An unassuming historic property by day, a frightening paranormal hotspot by night. Who haunts this famous Philadelphia landmark?
If you ask the locals what is the most haunted house in Philadelphia, chances are, they’ll name the Bishop White House.
According to Darcy Oordt’s book Haunted Philadelphia, this 18th-century building is haunted by several former residents, and even a mysterious ghost cat.
The dwelling now known as the Bishop White House, was built in 1787 for William White, the first consecrated Bishop of the Episcopal Church.
As a man of prominence in early-Philadelphia, Bishop White had the means to build an extravagant home.
To aid in the up-keep of his estate, William White hired several staff members, including a coachman named John.

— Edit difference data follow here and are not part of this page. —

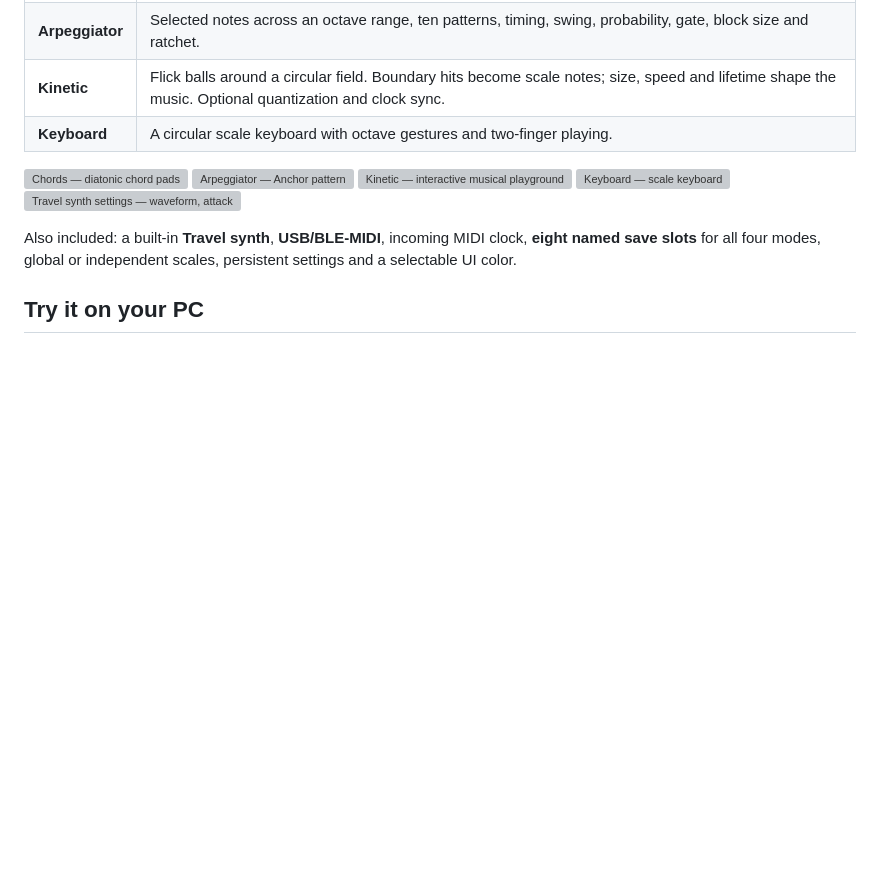
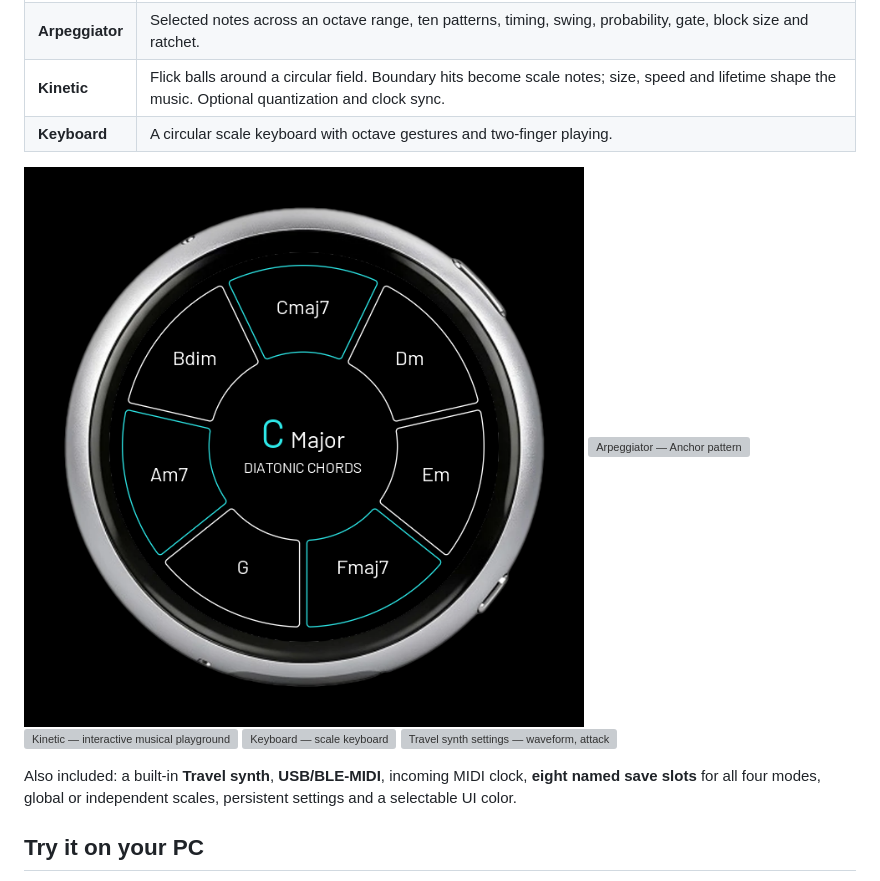
Before and after one commit to AAARRRGGHH/BAX-KI-ZL, a Markdown page: README.md, the part around the change. GitHub-like rendering; pictures changed too: docs/preview-assets/chords-custom.png (added); blank space fills up the shorter version; grey boxes are pictures that could not be loaded.

Commit message:
Show three customized chord pads in project preview

```diff
--- a/README.md
+++ b/README.md
@@ -19,7 +19,7 @@ A pocket-sized musical playground for exploring melodies, harmonies and rhythms
 | **Kinetic** | Flick balls around a circular field. Boundary hits become scale notes; size, speed and lifetime shape the music. Optional quantization and clock sync. |
 | **Keyboard** | A circular scale keyboard with octave gestures and two-finger playing. |
 
-![Chords — diatonic chord pads](docs/manual-assets/chords.png)
+![Chords — three customized chord pads](docs/preview-assets/chords-custom.png)
 ![Arpeggiator — Anchor pattern](docs/manual-assets/arp-pattern.png)
 ![Kinetic — interactive musical playground](docs/manual-assets/kinetic-play.png)
 ![Keyboard — scale keyboard](docs/manual-assets/keyboard.png)
```
Also changed, not shown: 2 other files.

John was a free African-American and a good friend of the Bishop. From the moment he was employed as White’s coachman, to the day of his death, John lived in a small apartment behind the Bishop White House.
According to historical records, John succumbed to Yellow Fever during the 1793 epidemic.
Before his death, John was treated by Dr. Benjamin Rush, whose approach to curing Yellow Fever involved giving his patients copious amounts of mercury and draining their blood.
Whether John actually died from Yellow Fever or from the gruesome treatments Dr. Rush administered is unknown. What we do know is that his spirit found a new home inside the Bishop White House after his death.
Visitors to the home claim to spot the shadow of a man moving from one side of the room to another. This shadow is believed to be John’s ghost. Unlike typical “Shadow People” sightings, spotting John brings feelings of sadness, rather than crippling fear.
One of John’s good friends was Mrs. Boggs, a fellow staff member. Mrs. Boggs was the White family’s cook, and she lived directly above the kitchen with several other servants.
Mrs. Boggs, along with John, are believed to have been the most important employees of the Whites, since they’re both mentioned in letters written by the family. No other servants are.
Given her importance in life, many believe she stuck around in death. Mrs. Boggs’ misty apparition has been seen (unsurprisingly) in the kitchen and on the first floor of the home.
It would be a miss to talk about the ghosts of the Bishop White House without mentioning William White’s spirit.
White was eighty-five when he passed away due to illness, likely in his bedroom. Still, many claim to have seen his ghost staring out of the third floor windows with a sad look on his face.
An unexpected spirit at the Bishop White House is a ghost cat, believed to have belonged to Dr. Benjamin Rush.
Passersby to the home often see a cat lying down by the windows. What’s strange is that there are no felines living in the house today. And there are no records of the family ever owning a cat.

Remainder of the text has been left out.